Storytellers takes a glimpse into an artist’s inner psyche through a story of their choice.
A late 80′s cartoon called Vytor: The Starfire Champion, some fictional characters named Skyla and Myzor Sarcophogus, and a pair of animation-studio-running parents had a lot to do with Tyler Burton’s decision to name his future-r&b project Vyxor.
I grew up in an animation studio. Every day after school I was in the animation studio. Late nights at the animation studio, cereal for dinner. Walk past reception, past the darkroom. The storyboards were tacked on every wall, so you could follow the narrative down the hall (the dino dude grabbed his skateboard and gave chase in panel three). Walk through the corrosive cloud spilling out of the ink and paint department, past the clumsy grey-green Moviolas, outside into the parking lot, past the porn studios and the model airplane manufacturer, the budget movie theater and 50′s diner, and into the quiet, comforting mush of the light-industrial enclave of the San Fernando Valley.
In 1989, Vytor the Starfire Champion teamed up with Skyla to defeat Myzor Sarcophogus and reclaim the Saturn Orb. This sci-fi battle for power and peace and one-liners was fought over a period of four episodes and then quickly shut down. Big production costs and no toy deal contributed to an early cancellation. Even the awesome lightning-summoning synthesizer weapon featured in episode #2 couldn’t save it.
The studio quickly moved on to other projects.
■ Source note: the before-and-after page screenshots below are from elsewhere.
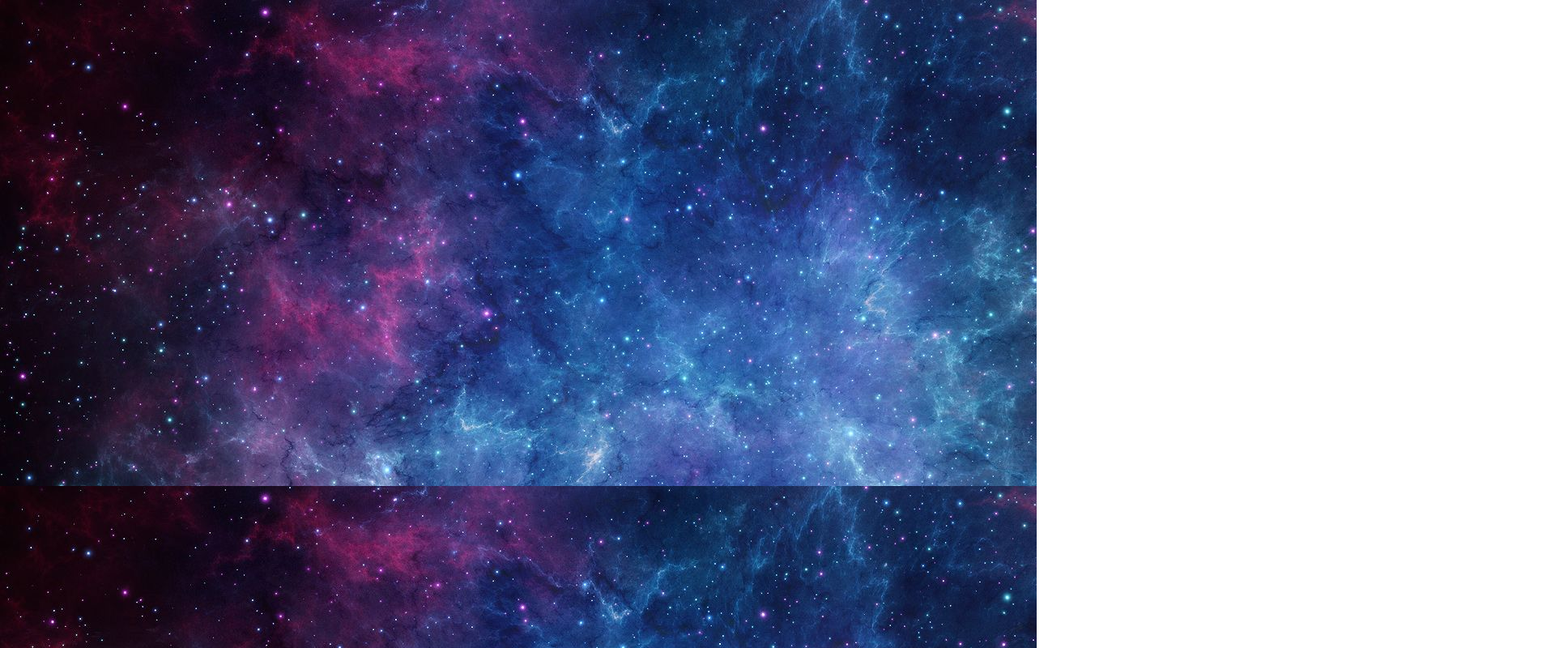
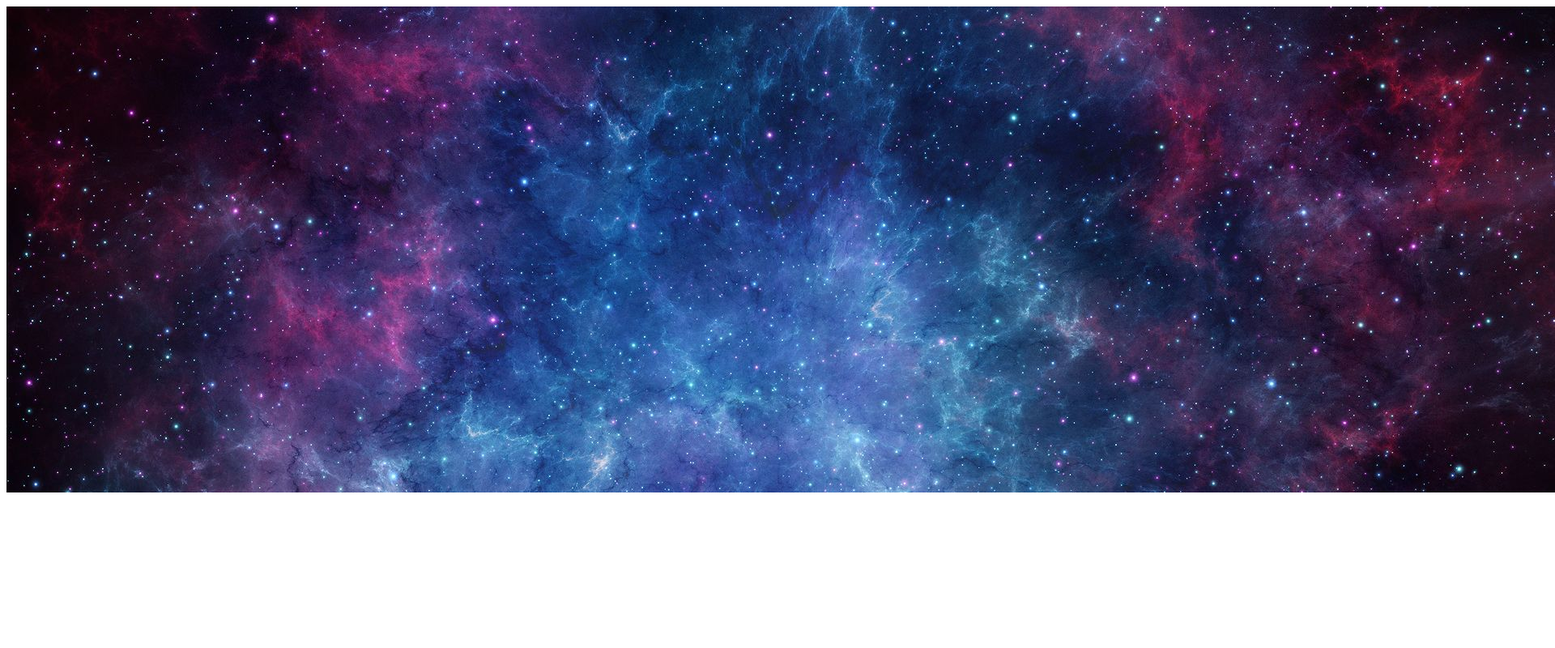
Before and after one commit to SmokeyAndFriends/A-race-against-time-, a plain HTML site: page index.html in a window 1280 px wide. Shown: the whole page at 81% size, 1920 px wide, since content can reach past the window. Drawn offline with Linux system fonts and the light colour scheme.

Commit message:
yet another bg fix :\

```diff
--- a/index.html
+++ b/index.html
@@ -9,6 +9,7 @@
     <link rel="stylesheet" href="styles.css">
 </head>
 <body>
+    <img src="rat-bg.jpg">
     <script src="core.js"></script>
 </body>
 </html>
--- a/styles.css
+++ b/styles.css
@@ -1,3 +1,4 @@
-body {
-    background-image: url(rat-bg.jpg);
+#rat-bg.jpg {
+    height: auto;
+    width: auto;
 }
```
And I casually watched over the next decade or so, immersed but never a part of the meetings and deadlines, the successes and stresses, the gleefully dirty-minded illustrators and voice actors, the Northridge earthquake, the devastating water damage, the multiple relocations, the dedication of a small team, the steady decline and eventual closure.
I’ve been composing and recording for many years now, but recently my method shifted, and my music changed. Unsatisfied with my standard cache of emotional tropes and genre signifiers, I wanted to create a narrative outside of myself, a separate universe, something cartoonish and a little silly, operating at an exaggerated velocity. A new property with shades of sci-fi, unto itself, and probably no toy deal. I looked back and decided to borrow the Starfire Champion’s name, accidentally tipping over the ‘t’ in the process. I invoked Vytor’s name to summon the promise of an animated epic filled with sky castles and magic orbs, but more importantly, to remember the studio at its best: the positive creative fantasy without the business. The name looks convoluted, but there’s a simple, personal meaning behind it. It gives me the strength to continue working on this musical passion project, which luckily, no one can cancel.